Select * is an expensive operation that lengthens the query’s execution time by printing every column in a data table. Selecting only the necessary columns from your output table or subquery is the best course of action.

Consider in the below example that rather than picking all the columns with SELECT *, we should just select the ProductID column if we want to retrieve the product id from the Products table.

#Bad practice
SELECT * FROM Products

# Optimal method 
SELECT ProductID FROM ProductsCode language: SQL (Structured Query Language) (sql)

So it is important to use the SELECT * statement in the required queries only!

3. Missing Brackets or Quotes

Operation grouping and execution sequence are governed by brackets. Forgetting to close the bracket is a relatively common SQL error. So let’s examine the following false statement:

FROM employee
WHERE first_name = 'Peter' and (last_name = 'Quill' or last_name = 'Ross';Code language: SQL (Structured Query Language) (sql)

Here we will get an error reading something as:

ERROR: syntax error at or near ";" Position: 102

The same holds true for single (‘ ‘) and double (‘ “); quotations. In SQL, it is impossible to come across a quotation (either a single or double quote) without its mate.

So what’s the solution for this? You will get the knowledge necessary to avoid these errors by writing more SQL code. Additionally, keep in mind that most individuals overlook the closing quotation mark or bracket. Rarely do they omit the first one. Examine all of your concluding punctuation carefully if you’re having issues.

4. Incorrect Statement Order

Remember that there is a predefined keyword order that must be followed when crafting SELECT statements so that the statement will work as intended. There is no room for error here.

The correct keyword order for the SELECT statement is as follows:

  • SELECTIt identifies column names and functions
  • FROM:  It specifies the table name (and JOIN conditions if you’re using multiple tables)
  • WHEREIt defines filtering statements
  • GROUP BY: It shows how to group columns
  • HAVING: It filters the grouped values
  • ORDER BY: It sets the order in which the results will be displayed

Let’s see an illustration of a statement that is properly arranged:

FROM employee
WHERE name = 'Peter Quill'
HAVING count(*) = 1
ORDER BY name;Code language: SQL (Structured Query Language) (sql)

WHERE and ORDER BY cannot be used before FROM and HAVING, respectively. It would be invalid. Let’s see what happens when you mess with the order:

FROM employee
WHERE name = 'Peter Quill'
HAVING count(*) = 1Code language: SQL (Structured Query Language) (sql)

Obviously, on running this query you will get an error message which can be quite frightening! So what’s the solution for this? Just go through the keyword order for the SELECT statement when you run into errors and keep practising!

5. Avoid using WHERE for Joining

Another common technical mistake is using the WHERE clause for joining tables. Some individuals carry out the inner join using the where clause rather than the INNER JOIN clause.

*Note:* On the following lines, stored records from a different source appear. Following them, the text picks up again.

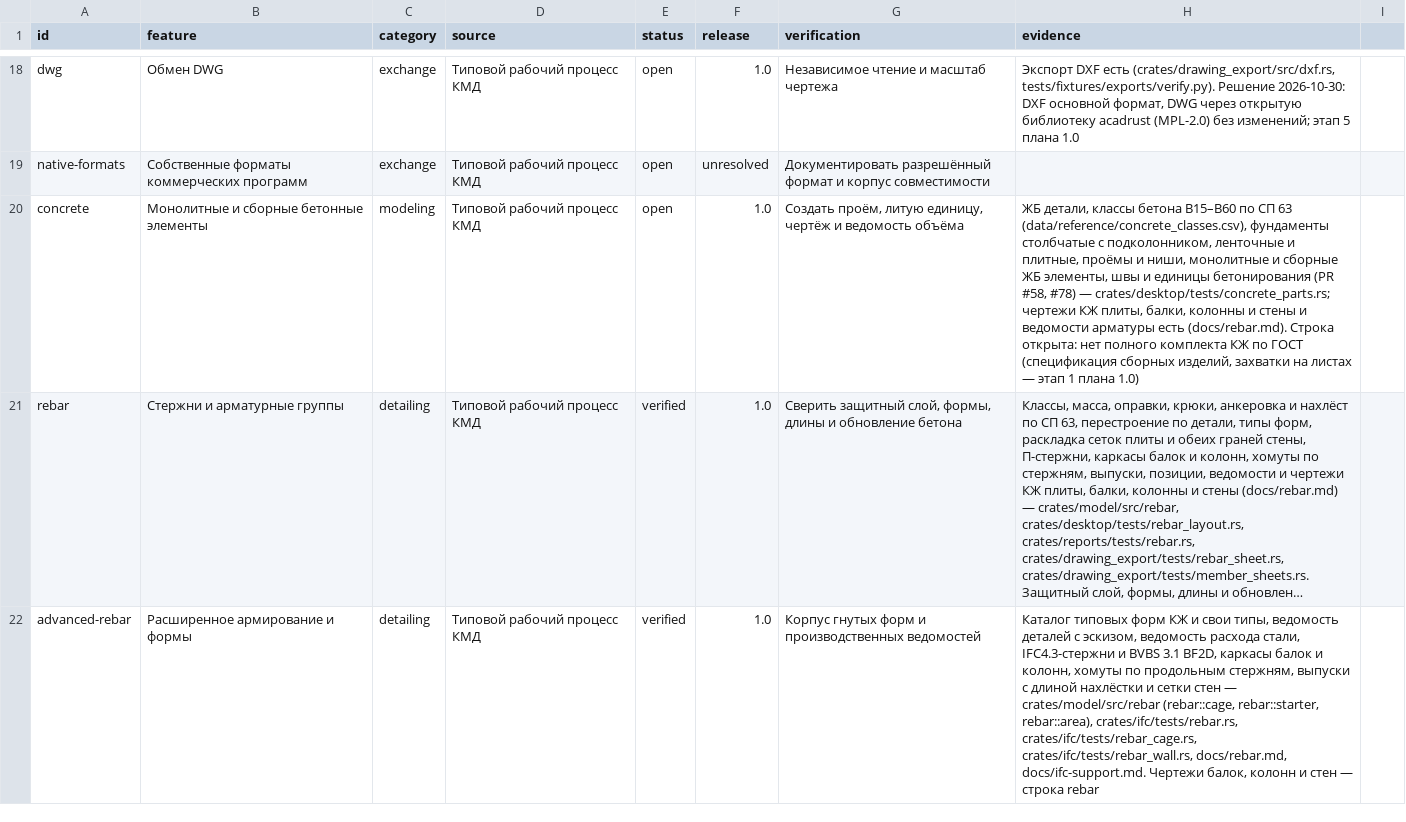
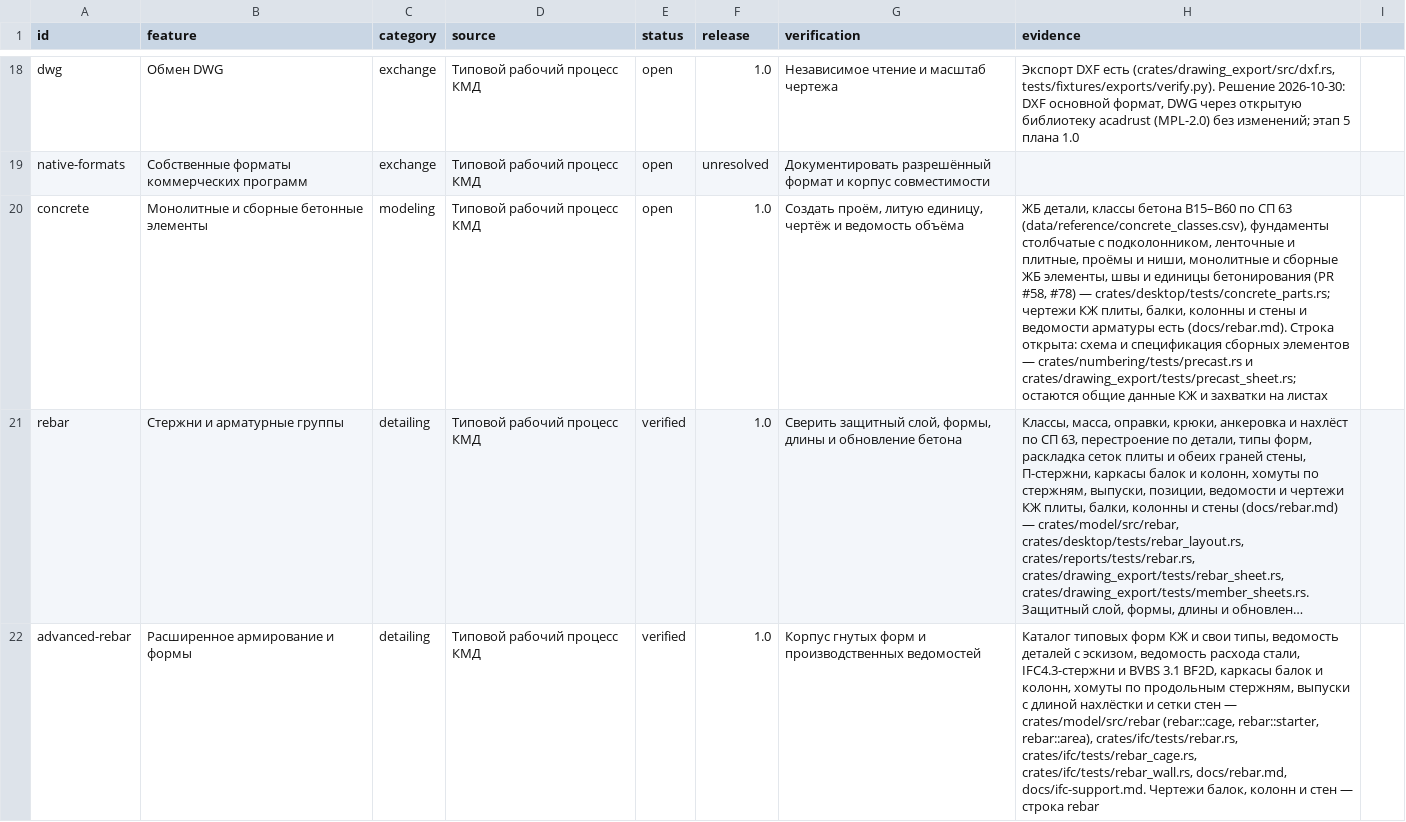
Before and after one commit to BetonSP63/open-bim, a CSV file: docs/parity.csv, drawn as a sheet; only a part is shown, gaps mark what is left out; long unchanged cells end in …; the diff names each change by its address in the sheet, - before the commit and + after, or states it on an @@ line.

```diff
--- a/docs/parity.csv
+++ b/docs/parity.csv
-H20 (evidence): …Строка открыта: нет полного комплекта КЖ по ГОСТ (спецификация сборных изделий, захватки на листах — этап 1 плана 1.0)
+H20 (evidence): …Строка открыта: схема и спецификация сборных элементов — crates/numbering/tests/precast.rs и crates/drawing_export/tests/precast_sheet.rs; остаются общие данные КЖ и захватки на листах
```
Also changed, not shown: 50 other files.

Although both syntaxes perform similarly (thanks to query optimisation), joining with the “WHERE” clause is not advised for the following two reasons:

  • Readability and comprehension are impacted when the “where” clause is used for filtering as well as joining.
  • The ‘where’ clause can only be used for the inner join, which severely restricts its application in joining.

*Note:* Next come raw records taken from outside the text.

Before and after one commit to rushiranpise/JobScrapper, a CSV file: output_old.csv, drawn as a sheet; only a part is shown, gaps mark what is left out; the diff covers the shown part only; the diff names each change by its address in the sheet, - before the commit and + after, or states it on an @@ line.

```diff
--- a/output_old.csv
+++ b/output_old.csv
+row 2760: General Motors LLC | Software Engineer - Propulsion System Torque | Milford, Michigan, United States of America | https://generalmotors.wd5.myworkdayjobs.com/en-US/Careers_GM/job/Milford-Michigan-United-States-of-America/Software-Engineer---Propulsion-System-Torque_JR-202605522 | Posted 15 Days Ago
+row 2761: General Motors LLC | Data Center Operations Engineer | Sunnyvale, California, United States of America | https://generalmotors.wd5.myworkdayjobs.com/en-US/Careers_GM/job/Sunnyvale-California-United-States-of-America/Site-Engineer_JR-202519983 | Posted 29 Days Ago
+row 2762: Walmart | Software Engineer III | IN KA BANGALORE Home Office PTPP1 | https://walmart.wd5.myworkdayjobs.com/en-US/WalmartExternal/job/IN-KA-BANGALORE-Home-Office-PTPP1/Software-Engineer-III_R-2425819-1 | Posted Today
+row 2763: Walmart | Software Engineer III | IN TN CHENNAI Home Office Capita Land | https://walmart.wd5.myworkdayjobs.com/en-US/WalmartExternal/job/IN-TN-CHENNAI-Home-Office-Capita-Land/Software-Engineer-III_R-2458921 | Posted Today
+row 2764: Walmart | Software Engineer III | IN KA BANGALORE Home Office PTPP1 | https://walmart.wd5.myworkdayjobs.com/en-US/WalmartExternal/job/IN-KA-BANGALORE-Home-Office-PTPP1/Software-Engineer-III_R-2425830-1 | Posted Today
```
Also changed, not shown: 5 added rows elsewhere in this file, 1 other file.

Incorrect way

SELECT  Products.ProductID, Prodcuts.CustomerID, Customers.CustomerId
FROM Products, Customers
WHERE Products.CustomerID = Customers.CustomerIDCode language: SQL (Structured Query Language) (sql)

Correct way

SELECT Products.ProductID, Products.CustomerID, Customers.CustomerId
FROM Products
INNER JOIN Customers
ON Products.CustomerID = Customers.CustomerID;Code language: SQL (Structured Query Language) (sql)


These are the five most common mistakes in SQL. As you master this language, you’ll probably make a lot. Always keep in mind that programming errors happen to everyone. Making errors is, in fact, a common and expected aspect of the software development process. Therefore, try not to give up. Try to arrange your code analysis when you make mistakes in the future. You can locate and correct your faults more quickly with a methodical analysis.

You can also check out: Write Efficient SQL Queries: 8 Tips for Absolute Beginners – MySQLCode